April 30, 2013 | Mandarin
A Chinese Class for Small Children
Mandarin in New York City public schools!
In honor of my last day of Chinese (for now), today I visited a Mandarin class for second-graders at P.S. 368, a public elementary school at Amsterdam and 146th Street in Harlem.
Approaching P.S. 368
The class is part of the Speak to Succeed initiative from Global Language Project, an educational nonprofit founded by business executive Angela Jackson. Jackson’s experiences living and working abroad highlighted for her the advantages multilingualism conferred on children overseas, in terms of both educational and professional opportunities. Through GLP’s programs she and a network of partners seek to give disadvantaged public-school students the skills they need to compete in a global economy.
GLP’s first program was launched in 2009 for Harlem third-graders. Today it offers instruction in Mandarin, Spanish, and Arabic to more than 800 young students in Manhattan, Brooklyn, and Providence, Rhode Island.
The teacher of the 45-minute Mandarin class I attended was Jui Shih, a stylish, graceful young woman from Taiwan. The kids have just one class a week (though GLP would ideally like three), and they began in September. Other students at the school are getting one Arabic class a week.
The first thing that impressed me in this classroom of I think 22 students was that they were so attentive, interested, and well-behaved. Led by Ms. Shih, they began the class by identifying animals on a picture board (in Chinese).
It was cute, but I was appalled to realize I could not understand a lot of what was said there. The thing is, in my Pimsleur, Fluenz, and other lessons, I have not generally learned words for animals, unless they are part of a food dish. As I sat there listening, it did not really console me to think that I knew how to talk about changing money at the bank and buying medicine at the pharmacy.
Alas, I too wanted to know how to say that a bunny jumps.
The Hour for Mandarin Has Arrived
Pulling myself together, I then watched the children act out the parts of earth’s various living creatures. They were preparing for a play that involved dramatizing the animals’ characteristics and lifestyles, and some of the action was quite dramatic indeed, involving swimming through the air, leaping and hopping, and sometimes culminating in small children’s collapsing on the floor in a heap.

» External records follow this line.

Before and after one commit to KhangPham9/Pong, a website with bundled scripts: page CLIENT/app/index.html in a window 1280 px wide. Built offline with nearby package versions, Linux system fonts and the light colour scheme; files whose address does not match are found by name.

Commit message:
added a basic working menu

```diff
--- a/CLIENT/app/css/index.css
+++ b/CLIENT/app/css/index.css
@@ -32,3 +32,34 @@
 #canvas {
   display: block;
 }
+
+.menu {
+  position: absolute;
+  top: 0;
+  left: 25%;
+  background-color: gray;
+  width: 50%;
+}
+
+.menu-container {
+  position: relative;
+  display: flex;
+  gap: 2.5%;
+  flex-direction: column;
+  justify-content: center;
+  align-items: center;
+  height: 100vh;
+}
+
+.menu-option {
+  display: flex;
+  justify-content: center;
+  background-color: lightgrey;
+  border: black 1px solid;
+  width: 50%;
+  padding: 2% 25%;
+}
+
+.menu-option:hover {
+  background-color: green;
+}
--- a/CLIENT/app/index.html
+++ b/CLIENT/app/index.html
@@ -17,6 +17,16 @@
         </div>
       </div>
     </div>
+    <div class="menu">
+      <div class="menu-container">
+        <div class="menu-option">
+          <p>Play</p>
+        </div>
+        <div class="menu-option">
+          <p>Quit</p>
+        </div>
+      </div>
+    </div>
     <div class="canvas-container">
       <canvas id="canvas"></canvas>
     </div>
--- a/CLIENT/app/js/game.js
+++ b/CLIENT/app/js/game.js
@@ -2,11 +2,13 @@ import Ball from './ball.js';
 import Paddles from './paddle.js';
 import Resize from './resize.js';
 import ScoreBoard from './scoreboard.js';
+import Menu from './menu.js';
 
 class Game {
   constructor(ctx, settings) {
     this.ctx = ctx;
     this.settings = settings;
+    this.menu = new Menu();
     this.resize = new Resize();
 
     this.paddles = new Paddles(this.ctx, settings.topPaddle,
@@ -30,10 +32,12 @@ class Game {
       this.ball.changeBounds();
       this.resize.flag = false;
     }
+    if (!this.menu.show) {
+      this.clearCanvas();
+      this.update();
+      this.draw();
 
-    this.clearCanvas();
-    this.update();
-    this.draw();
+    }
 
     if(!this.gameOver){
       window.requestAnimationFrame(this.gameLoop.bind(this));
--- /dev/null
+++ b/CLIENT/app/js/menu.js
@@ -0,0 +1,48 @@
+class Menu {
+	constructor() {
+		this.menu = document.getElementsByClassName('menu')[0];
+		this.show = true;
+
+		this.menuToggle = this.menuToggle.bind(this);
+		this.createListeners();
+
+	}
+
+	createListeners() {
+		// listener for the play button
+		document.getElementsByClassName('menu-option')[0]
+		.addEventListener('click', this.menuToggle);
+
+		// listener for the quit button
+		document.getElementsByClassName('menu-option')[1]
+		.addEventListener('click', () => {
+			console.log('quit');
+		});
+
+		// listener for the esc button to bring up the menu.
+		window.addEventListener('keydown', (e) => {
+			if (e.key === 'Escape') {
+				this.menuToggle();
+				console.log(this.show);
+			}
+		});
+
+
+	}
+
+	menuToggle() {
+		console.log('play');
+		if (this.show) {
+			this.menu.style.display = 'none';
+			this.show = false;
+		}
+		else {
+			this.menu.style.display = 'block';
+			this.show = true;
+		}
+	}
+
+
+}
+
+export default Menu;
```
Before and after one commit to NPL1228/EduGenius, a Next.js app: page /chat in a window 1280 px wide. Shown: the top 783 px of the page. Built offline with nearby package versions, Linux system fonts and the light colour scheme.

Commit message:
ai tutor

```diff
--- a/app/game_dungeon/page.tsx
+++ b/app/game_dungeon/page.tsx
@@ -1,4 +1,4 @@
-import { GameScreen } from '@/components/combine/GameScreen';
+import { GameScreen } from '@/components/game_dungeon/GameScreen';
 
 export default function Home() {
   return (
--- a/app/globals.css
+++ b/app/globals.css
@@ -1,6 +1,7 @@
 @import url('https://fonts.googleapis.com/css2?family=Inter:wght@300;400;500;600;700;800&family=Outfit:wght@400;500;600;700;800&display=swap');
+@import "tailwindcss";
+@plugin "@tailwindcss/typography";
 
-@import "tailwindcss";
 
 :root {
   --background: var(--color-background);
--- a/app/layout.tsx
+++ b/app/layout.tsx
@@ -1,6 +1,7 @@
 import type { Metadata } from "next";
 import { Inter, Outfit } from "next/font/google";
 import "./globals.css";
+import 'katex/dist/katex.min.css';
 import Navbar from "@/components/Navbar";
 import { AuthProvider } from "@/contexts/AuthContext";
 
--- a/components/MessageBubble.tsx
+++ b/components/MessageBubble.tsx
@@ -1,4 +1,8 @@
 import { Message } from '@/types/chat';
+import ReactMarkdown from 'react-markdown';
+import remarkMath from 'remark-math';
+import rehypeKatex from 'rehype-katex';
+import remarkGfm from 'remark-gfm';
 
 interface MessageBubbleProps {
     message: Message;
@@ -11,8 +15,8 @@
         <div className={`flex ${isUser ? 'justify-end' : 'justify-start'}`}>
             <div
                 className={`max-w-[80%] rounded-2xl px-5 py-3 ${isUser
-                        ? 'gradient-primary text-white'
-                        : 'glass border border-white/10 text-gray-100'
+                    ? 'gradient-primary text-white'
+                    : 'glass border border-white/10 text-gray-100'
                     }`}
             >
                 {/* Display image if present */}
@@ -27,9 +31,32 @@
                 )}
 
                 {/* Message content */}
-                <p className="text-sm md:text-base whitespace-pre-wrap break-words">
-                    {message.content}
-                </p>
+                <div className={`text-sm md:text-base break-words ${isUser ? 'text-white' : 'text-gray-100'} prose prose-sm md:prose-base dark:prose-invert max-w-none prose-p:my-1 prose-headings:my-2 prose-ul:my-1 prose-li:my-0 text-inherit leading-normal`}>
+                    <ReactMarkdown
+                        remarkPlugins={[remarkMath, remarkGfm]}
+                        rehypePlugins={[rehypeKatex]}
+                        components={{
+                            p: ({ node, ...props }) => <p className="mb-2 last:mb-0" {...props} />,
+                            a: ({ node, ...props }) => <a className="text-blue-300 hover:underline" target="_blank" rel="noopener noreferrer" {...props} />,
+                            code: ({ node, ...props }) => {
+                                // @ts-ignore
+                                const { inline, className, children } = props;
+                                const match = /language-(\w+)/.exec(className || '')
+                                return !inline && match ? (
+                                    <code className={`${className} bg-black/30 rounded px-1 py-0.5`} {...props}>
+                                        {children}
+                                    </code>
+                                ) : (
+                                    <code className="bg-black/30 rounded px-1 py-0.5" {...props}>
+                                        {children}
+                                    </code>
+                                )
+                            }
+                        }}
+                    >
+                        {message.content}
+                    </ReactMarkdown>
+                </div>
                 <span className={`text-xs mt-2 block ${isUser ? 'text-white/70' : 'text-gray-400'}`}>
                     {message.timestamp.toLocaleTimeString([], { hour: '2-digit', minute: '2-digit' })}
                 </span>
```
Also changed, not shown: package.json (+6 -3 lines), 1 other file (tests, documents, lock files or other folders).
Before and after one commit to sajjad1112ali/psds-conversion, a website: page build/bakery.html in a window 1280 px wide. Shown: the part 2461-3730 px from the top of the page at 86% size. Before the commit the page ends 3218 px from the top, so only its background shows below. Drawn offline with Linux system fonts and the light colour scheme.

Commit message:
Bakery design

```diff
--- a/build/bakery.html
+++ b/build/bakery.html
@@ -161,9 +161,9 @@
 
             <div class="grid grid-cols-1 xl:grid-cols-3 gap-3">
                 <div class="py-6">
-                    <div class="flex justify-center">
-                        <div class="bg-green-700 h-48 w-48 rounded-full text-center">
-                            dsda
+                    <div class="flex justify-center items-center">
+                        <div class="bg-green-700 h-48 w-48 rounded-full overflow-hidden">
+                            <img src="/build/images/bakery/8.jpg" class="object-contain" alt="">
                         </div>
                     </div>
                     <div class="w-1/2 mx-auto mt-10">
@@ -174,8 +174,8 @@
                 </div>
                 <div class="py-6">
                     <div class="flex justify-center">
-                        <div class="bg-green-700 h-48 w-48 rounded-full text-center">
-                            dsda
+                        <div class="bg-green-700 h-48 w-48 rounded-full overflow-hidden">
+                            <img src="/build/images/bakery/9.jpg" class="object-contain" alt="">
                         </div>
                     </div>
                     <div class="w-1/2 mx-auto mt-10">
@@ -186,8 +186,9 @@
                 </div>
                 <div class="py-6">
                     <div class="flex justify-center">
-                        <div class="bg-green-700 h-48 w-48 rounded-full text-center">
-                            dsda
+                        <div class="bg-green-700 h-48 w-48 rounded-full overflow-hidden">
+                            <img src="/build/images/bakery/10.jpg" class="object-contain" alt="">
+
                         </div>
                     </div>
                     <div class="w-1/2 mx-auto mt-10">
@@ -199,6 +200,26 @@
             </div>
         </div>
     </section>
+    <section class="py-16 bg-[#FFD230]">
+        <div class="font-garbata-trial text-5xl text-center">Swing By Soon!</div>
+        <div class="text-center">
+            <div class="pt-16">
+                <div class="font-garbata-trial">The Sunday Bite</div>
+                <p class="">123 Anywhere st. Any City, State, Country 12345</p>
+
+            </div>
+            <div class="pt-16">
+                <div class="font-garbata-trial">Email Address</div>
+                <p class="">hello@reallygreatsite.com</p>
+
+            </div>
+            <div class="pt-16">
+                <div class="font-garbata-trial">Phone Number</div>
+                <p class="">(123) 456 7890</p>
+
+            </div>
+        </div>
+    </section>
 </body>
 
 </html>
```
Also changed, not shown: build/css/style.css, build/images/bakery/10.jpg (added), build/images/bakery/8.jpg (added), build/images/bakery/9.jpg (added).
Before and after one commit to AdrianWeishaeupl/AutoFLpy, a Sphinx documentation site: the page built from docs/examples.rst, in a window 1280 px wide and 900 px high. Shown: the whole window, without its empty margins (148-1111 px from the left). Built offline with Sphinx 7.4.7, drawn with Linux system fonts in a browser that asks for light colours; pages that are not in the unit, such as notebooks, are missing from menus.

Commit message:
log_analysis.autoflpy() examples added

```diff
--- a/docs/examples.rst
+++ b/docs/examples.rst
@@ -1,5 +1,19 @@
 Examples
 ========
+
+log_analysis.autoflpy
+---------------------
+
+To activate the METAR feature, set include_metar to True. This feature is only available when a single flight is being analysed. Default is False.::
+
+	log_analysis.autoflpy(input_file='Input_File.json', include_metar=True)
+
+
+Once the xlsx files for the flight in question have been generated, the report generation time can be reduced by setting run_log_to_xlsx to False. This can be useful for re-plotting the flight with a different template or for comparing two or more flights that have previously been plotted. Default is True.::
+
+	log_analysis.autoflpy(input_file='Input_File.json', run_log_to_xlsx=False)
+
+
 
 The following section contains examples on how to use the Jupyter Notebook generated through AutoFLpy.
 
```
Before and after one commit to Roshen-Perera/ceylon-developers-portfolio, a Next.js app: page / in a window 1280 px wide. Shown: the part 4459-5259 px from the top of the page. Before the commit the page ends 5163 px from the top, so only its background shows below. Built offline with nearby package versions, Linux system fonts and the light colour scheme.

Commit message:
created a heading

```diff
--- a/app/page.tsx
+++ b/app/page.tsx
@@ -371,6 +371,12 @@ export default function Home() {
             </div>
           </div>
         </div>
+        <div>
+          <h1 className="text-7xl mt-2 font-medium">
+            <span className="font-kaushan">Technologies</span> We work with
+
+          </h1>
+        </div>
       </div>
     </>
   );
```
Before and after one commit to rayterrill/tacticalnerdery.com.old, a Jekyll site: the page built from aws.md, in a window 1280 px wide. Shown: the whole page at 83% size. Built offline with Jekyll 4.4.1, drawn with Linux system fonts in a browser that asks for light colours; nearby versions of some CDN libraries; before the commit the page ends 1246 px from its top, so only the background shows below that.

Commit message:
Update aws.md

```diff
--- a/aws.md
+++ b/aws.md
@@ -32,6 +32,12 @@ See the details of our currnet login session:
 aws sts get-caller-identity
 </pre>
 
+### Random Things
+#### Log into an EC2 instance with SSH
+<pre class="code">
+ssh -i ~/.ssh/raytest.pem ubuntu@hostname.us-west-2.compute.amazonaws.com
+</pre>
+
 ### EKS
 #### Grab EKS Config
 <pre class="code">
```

Most of them could not have been having more fun. Ms. Shih has a quiet authority that makes kids listen, and a warmth that makes them like her and want to be good.
The neighborhood has a large Dominican population, and it was something to see a little boy from Harlem reflexively correct a little girl from Harlem—neither of them Chinese—on her Chinese pronunciation. I saw only one Asian student in the class; other than that, most or perhaps all appeared to be Hispanic or African-American.
Now, the last time I visited a foreign-language class at an elementary school, back in 2011 at a school about a mile and a quarter from this one, the students’ beloved goldfish died. That untimely event led to an unplanned and class-long discussion, en français, of ichthyological mortality. So far this Mandarin class seemed to be proceeding tragedy-free, but in keeping with what appears to be a tradition for my classroom visits, routine soon confronted the inconvenient chaos that characterizes human existence.
I was looking to the right of the room when from my left came the sound of flowing liquid. The sound of flowing liquid in a grade-school class is never a good sign. My eyes traveled left and sure enough, there stood a little girl in the middle of the room vomiting.
And then she vomited more.
A trash can was rushed over to her, but by then there was already a generous supply of bodily fluid in the middle of the floor.
Paper Snake for Chinese Lunar New Year, Resident of P.S. 368’s Ceiling
Poor little thing. She had apparently been sick the night before, and she had apparently not yet made a full recovery. She was helped out of the room to get medical assistance.
As someone who had her own flowing-liquid incident in first grade (and never forgot it), I sympathized.
As for the liquid itself, it did not trouble me. I have spent a lot of time around small children, and I am not easily grossed out.
The teacher was the opposite of nonplussed. In fact, she was non-nonplussed. She simply turned this into a teaching moment, asking for volunteers. Hands shot up around the room.
She selected a couple of students and then calmly, and in Chinese, gave instructions for them to go get paper towels. She repeated the Chinese a few times to make sure they understood. A little vomit on the floor was not going to force a switch to English or derail language-learning activities.
Off went the kids, who soon returned bearing paper towels. Said paper towels were placed on top of said vomit. The Chinese instruction continued. A little while later a custodian arrived with a mop and cleaned things up properly.
In the meantime, the children practiced their animals in pairs at their tables. With the assistance of the teacher, they then demoed their animals for the class two at a time. They also made paper headbands for their respective animals for the play.
I was impressed by their accents and by what they had picked up in just one class a week. It is so, so valuable to begin language instruction when children are small like this, and while they are still little language sponges.
The kids almost universally appeared to love the Chinese, and that made me happy. Language skills are power—a power for good, and for fulfillment in one’s personal and professional life. I wish more people could have this gift. Kudos to Angela and her team of language-committed donors, teachers, administrators, and volunteers for giving New York City schoolchildren this gift.